“There are two of us here on this stage from Tallahassee, and I was proud to be the only one. When you all slept in for 30 days on the cold, hard marble floors of the state capitol, I was pleased and proud to sneak food into you every night so you could eat,” Gillum said during a Democratic gubernatorial primary forum earlier this year.
“To stand up for you and to stand beside you because you all have been standing in the gap on behalf of marginalized communities, shaking up the political process, having politicians across this state run scared because they are afraid of your power and I hope you keep at it, good luck."
But Dream Defenders has extensive ties to convicted Palestinian terrorists and once cheered the destruction of Israel during one of their events in 2016
Another co-founder of the group is Ahmad Abuznaid, an anti-Israel activist who is the son of Nabil Abuznaid, Palestine Liberation Organization (PLO) ambassador and former Yasser Arafat advisor.

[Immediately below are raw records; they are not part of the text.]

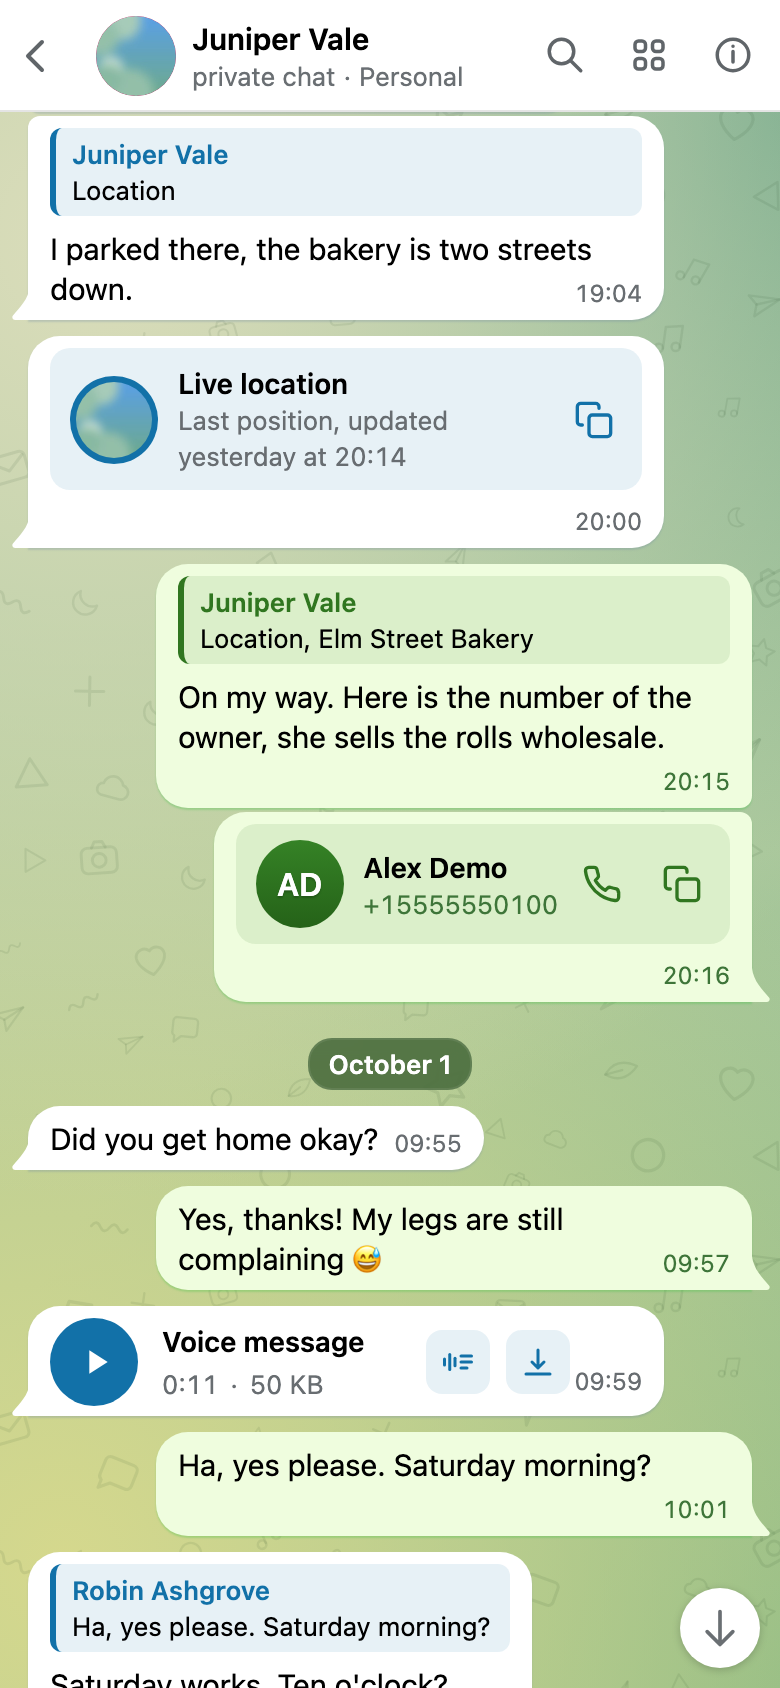
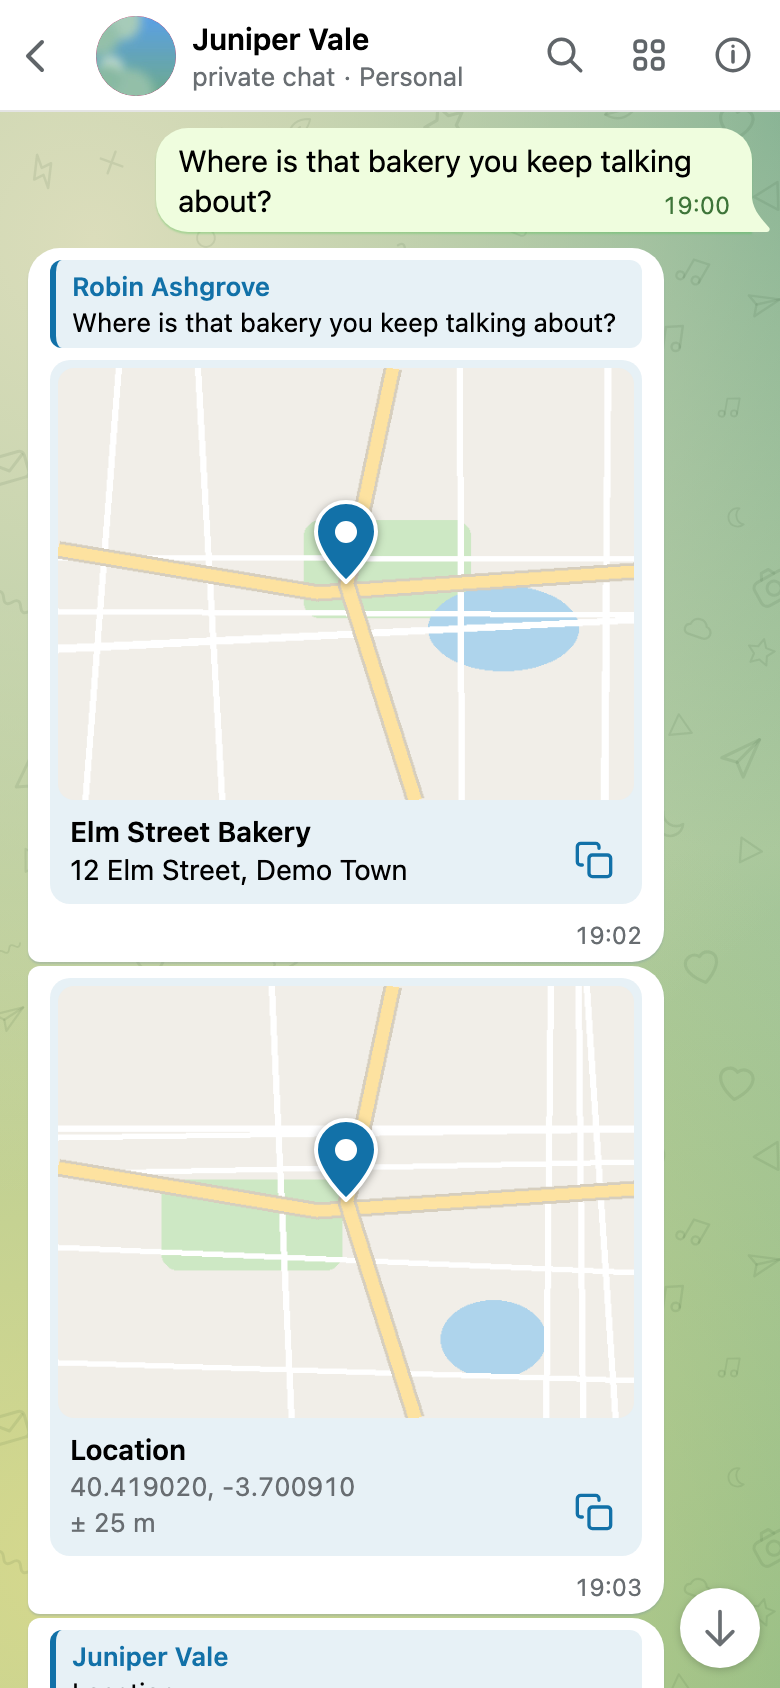
docs: retake the location card screenshots with their map pictures

diff --git a/docs/viewer/using-the-viewer.md b/docs/viewer/using-the-viewer.md
@@ -149,7 +149,7 @@ A login without downloads still sees the coordinates and phone numbers: they are
 
 === "Desktop"
 
-    ![A venue, a location, a live location that has ended and a shared contact in a private chat](../images/screenshots/location-cards.png)
+    ![A venue and a location in a private chat, each with its map picture on top](../images/screenshots/location-cards.png)
 
 === "Night"
 
@@ -157,7 +157,7 @@ A login without downloads still sees the coordinates and phone numbers: they are
 
 === "Phone"
 
-    ![A live location and a shared contact on a phone](../images/screenshots/location-cards-mobile.png){ width="300" }
+    ![The venue and the location with their map pictures on a phone](../images/screenshots/location-cards-mobile.png){ width="300" }
 
 When a file is not in the archive, a placeholder takes its place in the same shape: a photo or a video keeps its proportions, a round video its circle, and a voice message, an audio or a document its file row. A ring in the middle holds a sign for the reason, and two lines say what it is and why, with its size when the archive knows it, for example `24 MB · over the download limit`. The ring is not a button: nothing downloads from here. A file missing from the archive disk, the one fault among the reasons, shows an amber disc instead. [Why media is missing in the viewer](../configuration/media.md#why-media-is-missing-in-the-viewer) lists each reason and the setting behind it.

He praised Palestinian airline hijacker Leila Khaled on social media, saying she “taught us how to fight.” He also celebrated Rasmea Odeh, a Palestinian terrorist who spent a decade in an Israeli prison for two terror attacks, including the 1969 bombing of an Israeli supermarket that killed two students. He posted a picture with her, calling her "revolutionary, bad a--.”
Odeh, who led the Woman’s March movement after President Trump’s 2016 victory, was deported from the U.S. last year after lying about her terror conviction on her citizenship application.
The co-founder of Dream Defenders, who did not respond to a request for a comment, announced in 2016 that he left the group, but Fox News found an ad for “Palestine Fellow” distributed by the group earlier this year that asks the potential applicants to contact Abuznaid.
Dream Defenders also embarked on trips to West Bank in 2015 and 2016. The 2016 trip caused particular uproar after revelations that Florida’s then-state Democratic Sen. Dwight Bullard joined the trip that was guided by Mahmoud Jiddeh, prompting calls to step aside.
Jiddeh is a former member of a U.S.-designated terror group – the Popular Front for the Liberation of Palestine – and spent 17 years in prison for planting bombs in Israel that wounded nine civilians. He was released as part of a prisoner swap.
Bullard is now a chairperson of the pro-Gillum New Florida Vision PAC and has become one of the key cheerleaders of Gillum’s candidacy in the media.
“Black and Latino voters don’t want to miss the chance to be part of making history,” Bullard told Florida Politics. “We have the opportunity to not just elect Florida’s first Black governor, but a governor who is unapologetically progressive and who will put our communities first.”
The association with Bullard is particularly awkward for the Gillum campaign as its statewide Jewish outreach consultant, Hava Holzhauer, once wrote a scathing condemnation during her time as the Anti-Defamation League’s (ADL) Florida Regional Director.
"[Bullard's] decision to take part in this tour led by a person apparently affiliated with a U.S.-designated terrorist organization that advocates for the violent destruction of Israel is deeply troubling and offensive."
“The Senator’s decision to take part in this tour led by a person apparently affiliated with a U.S.-designated terrorist organization that advocates for the violent destruction of Israel is deeply troubling and offensive,” she wrote at the time.
Gillum’s running mate Chris King has also come under fire after remarks resurfaced where he blamed Jews for losing the race for president of Harvard’s undergraduate council.
“I was nailed to the cross,” he told a local publication after the defeat in 1999, blaming the refusal of a student-run publication to endorse him. “And most of the editorial staff that was so hard on me, the vast majority were Jewish.”
The Gillum campaign did not respond to Fox News’ request for a comment for this article.
According to polls, Gillum has consistently held a slight lead against DeSantis, though always within the margins of error.